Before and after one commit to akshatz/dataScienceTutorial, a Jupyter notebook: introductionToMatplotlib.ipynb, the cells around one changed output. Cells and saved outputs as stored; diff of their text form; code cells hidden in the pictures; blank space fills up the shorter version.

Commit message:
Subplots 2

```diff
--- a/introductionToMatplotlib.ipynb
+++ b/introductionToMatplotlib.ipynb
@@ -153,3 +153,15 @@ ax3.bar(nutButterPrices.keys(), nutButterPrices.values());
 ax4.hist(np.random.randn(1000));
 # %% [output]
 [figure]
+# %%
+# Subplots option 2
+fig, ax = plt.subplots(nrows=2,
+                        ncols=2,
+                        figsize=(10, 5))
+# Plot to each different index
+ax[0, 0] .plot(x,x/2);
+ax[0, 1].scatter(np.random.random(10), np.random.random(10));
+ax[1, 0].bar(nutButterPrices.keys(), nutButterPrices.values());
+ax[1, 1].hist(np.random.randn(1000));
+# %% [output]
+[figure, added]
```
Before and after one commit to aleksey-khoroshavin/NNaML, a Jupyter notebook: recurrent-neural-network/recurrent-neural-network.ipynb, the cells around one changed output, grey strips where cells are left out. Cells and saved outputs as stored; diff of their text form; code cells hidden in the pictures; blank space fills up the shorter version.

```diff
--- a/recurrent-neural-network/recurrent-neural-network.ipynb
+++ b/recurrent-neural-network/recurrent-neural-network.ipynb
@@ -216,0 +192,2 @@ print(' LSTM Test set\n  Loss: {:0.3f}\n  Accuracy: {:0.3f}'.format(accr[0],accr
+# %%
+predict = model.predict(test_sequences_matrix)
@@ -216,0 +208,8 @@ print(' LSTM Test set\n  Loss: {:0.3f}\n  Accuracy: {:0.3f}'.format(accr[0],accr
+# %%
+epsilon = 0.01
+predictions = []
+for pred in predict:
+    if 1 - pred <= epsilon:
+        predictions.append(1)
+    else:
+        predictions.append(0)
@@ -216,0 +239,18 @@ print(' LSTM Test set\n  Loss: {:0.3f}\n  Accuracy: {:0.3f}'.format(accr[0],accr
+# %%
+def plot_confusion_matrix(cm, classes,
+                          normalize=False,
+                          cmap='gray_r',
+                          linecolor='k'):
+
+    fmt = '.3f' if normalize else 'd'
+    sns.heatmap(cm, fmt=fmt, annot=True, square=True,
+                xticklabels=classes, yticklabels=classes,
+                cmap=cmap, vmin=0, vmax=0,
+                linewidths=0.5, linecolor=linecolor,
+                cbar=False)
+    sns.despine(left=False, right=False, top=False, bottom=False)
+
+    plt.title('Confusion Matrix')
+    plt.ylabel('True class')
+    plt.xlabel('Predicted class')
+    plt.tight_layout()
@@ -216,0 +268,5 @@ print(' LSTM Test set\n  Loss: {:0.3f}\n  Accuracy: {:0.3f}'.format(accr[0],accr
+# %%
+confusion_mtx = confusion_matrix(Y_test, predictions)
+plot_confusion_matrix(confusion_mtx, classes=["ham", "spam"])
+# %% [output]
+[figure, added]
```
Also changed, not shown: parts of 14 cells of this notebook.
□ □ □ □
* _What you need to do_
Every entry must appear in the answer, reproduced exactly.

* _Result of the task_
Before and after one commit to akshatz/dataScienceTutorial, a Jupyter notebook: introductionToMatplotlib.ipynb, the cells around one changed output. Cells and saved outputs as stored; diff of their text form; code cells hidden in the pictures; blank space fills up the shorter version.

Commit message:
Subplots 2

```diff
--- a/introductionToMatplotlib.ipynb
+++ b/introductionToMatplotlib.ipynb
@@ -153,3 +153,15 @@ ax3.bar(nutButterPrices.keys(), nutButterPrices.values());
 ax4.hist(np.random.randn(1000));
 # %% [output]
 [figure]
+# %%
+# Subplots option 2
+fig, ax = plt.subplots(nrows=2,
+                        ncols=2,
+                        figsize=(10, 5))
+# Plot to each different index
+ax[0, 0] .plot(x,x/2);
+ax[0, 1].scatter(np.random.random(10), np.random.random(10));
+ax[1, 0].bar(nutButterPrices.keys(), nutButterPrices.values());
+ax[1, 1].hist(np.random.randn(1000));
+# %% [output]
+[figure, added]
```
Before and after one commit to aleksey-khoroshavin/NNaML, a Jupyter notebook: recurrent-neural-network/recurrent-neural-network.ipynb, the cells around one changed output, grey strips where cells are left out. Cells and saved outputs as stored; diff of their text form; code cells hidden in the pictures; blank space fills up the shorter version.

```diff
--- a/recurrent-neural-network/recurrent-neural-network.ipynb
+++ b/recurrent-neural-network/recurrent-neural-network.ipynb
@@ -216,0 +192,2 @@ print(' LSTM Test set\n  Loss: {:0.3f}\n  Accuracy: {:0.3f}'.format(accr[0],accr
+# %%
+predict = model.predict(test_sequences_matrix)
@@ -216,0 +208,8 @@ print(' LSTM Test set\n  Loss: {:0.3f}\n  Accuracy: {:0.3f}'.format(accr[0],accr
+# %%
+epsilon = 0.01
+predictions = []
+for pred in predict:
+    if 1 - pred <= epsilon:
+        predictions.append(1)
+    else:
+        predictions.append(0)
@@ -216,0 +239,18 @@ print(' LSTM Test set\n  Loss: {:0.3f}\n  Accuracy: {:0.3f}'.format(accr[0],accr
+# %%
+def plot_confusion_matrix(cm, classes,
+                          normalize=False,
+                          cmap='gray_r',
+                          linecolor='k'):
+
+    fmt = '.3f' if normalize else 'd'
+    sns.heatmap(cm, fmt=fmt, annot=True, square=True,
+                xticklabels=classes, yticklabels=classes,
+                cmap=cmap, vmin=0, vmax=0,
+                linewidths=0.5, linecolor=linecolor,
+                cbar=False)
+    sns.despine(left=False, right=False, top=False, bottom=False)
+
+    plt.title('Confusion Matrix')
+    plt.ylabel('True class')
+    plt.xlabel('Predicted class')
+    plt.tight_layout()
@@ -216,0 +268,5 @@ print(' LSTM Test set\n  Loss: {:0.3f}\n  Accuracy: {:0.3f}'.format(accr[0],accr
+# %%
+confusion_mtx = confusion_matrix(Y_test, predictions)
+plot_confusion_matrix(confusion_mtx, classes=["ham", "spam"])
+# %% [output]
+[figure, added]
```
Also changed, not shown: parts of 14 cells of this notebook.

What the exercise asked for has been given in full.